(Records for this exercise begins)

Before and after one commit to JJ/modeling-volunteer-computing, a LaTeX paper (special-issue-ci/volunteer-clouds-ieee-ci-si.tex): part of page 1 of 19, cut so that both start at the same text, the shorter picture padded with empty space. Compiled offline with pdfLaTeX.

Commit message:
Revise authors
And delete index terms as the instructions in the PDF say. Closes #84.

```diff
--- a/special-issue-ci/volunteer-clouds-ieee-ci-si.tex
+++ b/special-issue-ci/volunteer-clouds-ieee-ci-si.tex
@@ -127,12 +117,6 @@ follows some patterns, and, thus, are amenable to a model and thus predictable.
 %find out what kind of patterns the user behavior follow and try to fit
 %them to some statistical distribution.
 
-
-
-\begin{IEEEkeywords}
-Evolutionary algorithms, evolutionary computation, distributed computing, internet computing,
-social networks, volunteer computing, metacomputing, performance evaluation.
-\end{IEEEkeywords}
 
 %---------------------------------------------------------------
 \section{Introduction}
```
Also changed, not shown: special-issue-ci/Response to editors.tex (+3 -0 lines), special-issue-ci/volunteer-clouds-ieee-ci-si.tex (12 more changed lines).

(Records for this exercise ends)
(Records for this exercise begins)

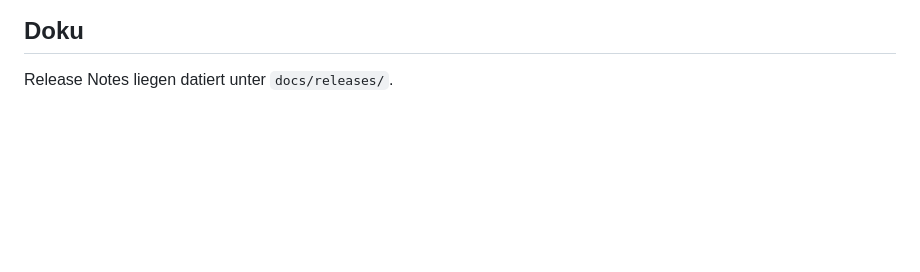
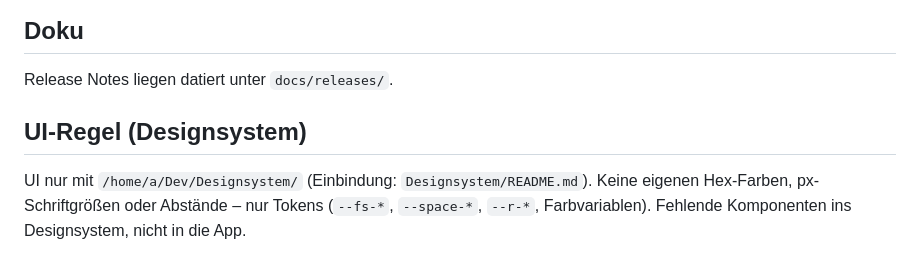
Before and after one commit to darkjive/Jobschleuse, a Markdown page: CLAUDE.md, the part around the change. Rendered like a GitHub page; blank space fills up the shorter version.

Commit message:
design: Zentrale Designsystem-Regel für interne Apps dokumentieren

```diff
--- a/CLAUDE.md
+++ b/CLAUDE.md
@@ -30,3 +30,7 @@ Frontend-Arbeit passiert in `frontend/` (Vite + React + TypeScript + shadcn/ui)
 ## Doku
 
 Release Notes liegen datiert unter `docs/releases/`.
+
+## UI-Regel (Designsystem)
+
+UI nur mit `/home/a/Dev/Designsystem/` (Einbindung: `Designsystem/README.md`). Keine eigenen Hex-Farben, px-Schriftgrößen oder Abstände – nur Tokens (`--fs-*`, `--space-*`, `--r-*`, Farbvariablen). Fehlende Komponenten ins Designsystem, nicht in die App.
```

(Records for this exercise ends)
(Records for this exercise begins)

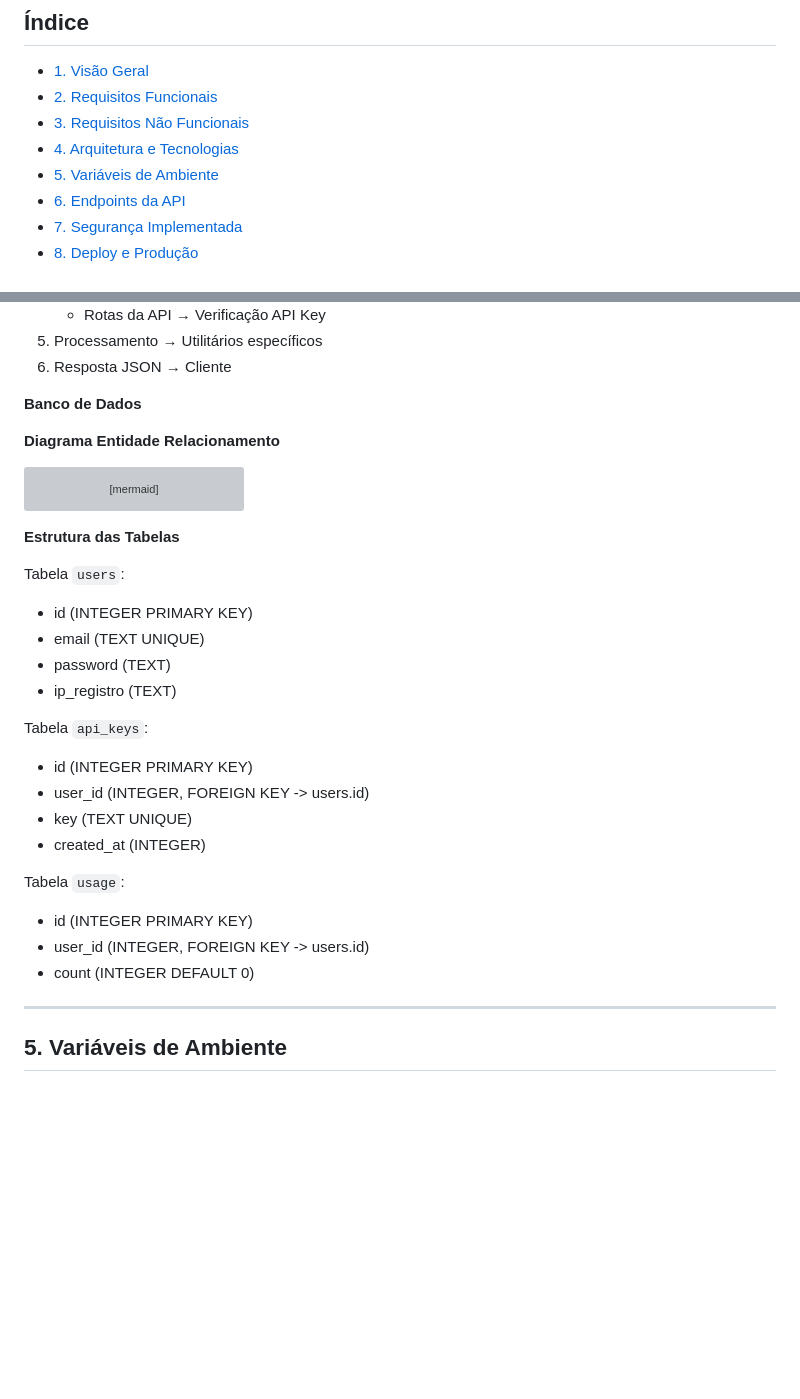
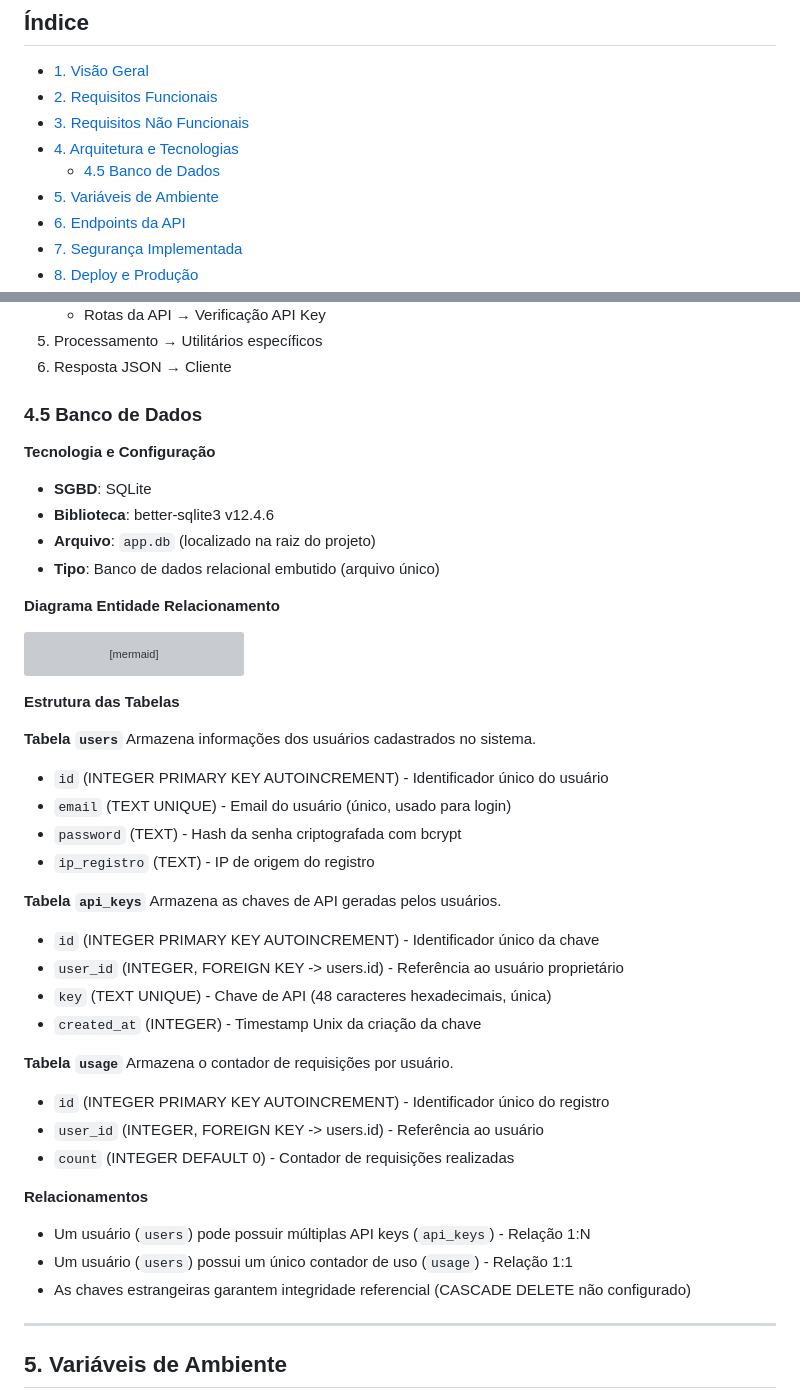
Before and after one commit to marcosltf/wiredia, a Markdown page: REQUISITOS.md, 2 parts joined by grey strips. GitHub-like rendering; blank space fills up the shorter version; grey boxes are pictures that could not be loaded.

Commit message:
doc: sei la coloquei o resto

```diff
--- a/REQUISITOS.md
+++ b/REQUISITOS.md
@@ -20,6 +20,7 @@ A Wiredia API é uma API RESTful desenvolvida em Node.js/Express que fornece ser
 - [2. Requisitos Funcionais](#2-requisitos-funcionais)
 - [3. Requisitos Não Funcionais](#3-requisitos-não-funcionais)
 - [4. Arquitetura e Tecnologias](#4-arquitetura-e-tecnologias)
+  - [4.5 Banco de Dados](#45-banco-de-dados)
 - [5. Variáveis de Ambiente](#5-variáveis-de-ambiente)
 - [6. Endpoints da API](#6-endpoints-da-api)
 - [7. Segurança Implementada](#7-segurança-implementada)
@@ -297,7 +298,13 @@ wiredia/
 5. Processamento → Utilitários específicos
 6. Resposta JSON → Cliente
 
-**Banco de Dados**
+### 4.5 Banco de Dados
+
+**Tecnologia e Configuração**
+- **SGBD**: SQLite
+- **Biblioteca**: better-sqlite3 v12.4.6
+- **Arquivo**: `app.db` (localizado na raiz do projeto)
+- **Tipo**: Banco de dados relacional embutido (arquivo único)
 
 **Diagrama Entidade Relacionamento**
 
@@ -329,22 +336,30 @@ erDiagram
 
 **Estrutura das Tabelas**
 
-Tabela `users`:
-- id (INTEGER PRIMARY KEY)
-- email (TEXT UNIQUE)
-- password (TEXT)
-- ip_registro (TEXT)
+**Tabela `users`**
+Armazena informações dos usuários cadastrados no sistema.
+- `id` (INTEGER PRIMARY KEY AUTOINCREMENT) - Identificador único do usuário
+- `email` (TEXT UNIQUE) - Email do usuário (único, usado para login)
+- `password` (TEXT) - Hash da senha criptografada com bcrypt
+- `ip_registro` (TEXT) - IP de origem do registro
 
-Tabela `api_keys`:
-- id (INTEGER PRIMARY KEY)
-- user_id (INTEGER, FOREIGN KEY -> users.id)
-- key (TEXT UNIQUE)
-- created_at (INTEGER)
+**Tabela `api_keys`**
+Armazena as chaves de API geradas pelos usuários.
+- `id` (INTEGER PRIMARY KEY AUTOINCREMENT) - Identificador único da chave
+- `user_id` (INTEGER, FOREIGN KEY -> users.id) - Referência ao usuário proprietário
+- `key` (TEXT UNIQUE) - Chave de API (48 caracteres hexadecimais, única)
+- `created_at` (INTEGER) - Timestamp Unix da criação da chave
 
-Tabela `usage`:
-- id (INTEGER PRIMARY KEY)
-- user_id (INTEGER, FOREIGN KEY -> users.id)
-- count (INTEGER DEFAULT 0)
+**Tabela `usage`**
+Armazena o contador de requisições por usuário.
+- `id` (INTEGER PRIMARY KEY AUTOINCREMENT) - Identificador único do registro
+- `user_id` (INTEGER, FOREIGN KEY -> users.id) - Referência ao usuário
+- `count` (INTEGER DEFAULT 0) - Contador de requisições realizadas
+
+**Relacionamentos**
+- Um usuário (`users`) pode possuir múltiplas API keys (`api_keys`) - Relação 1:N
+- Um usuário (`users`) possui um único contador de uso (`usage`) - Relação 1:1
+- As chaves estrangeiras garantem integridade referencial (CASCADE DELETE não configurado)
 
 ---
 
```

(Records for this exercise ends)

- What you have to do -
The reply should consist of one number: how many lines of the material contain the word "users".

- Answer for this exercise -
8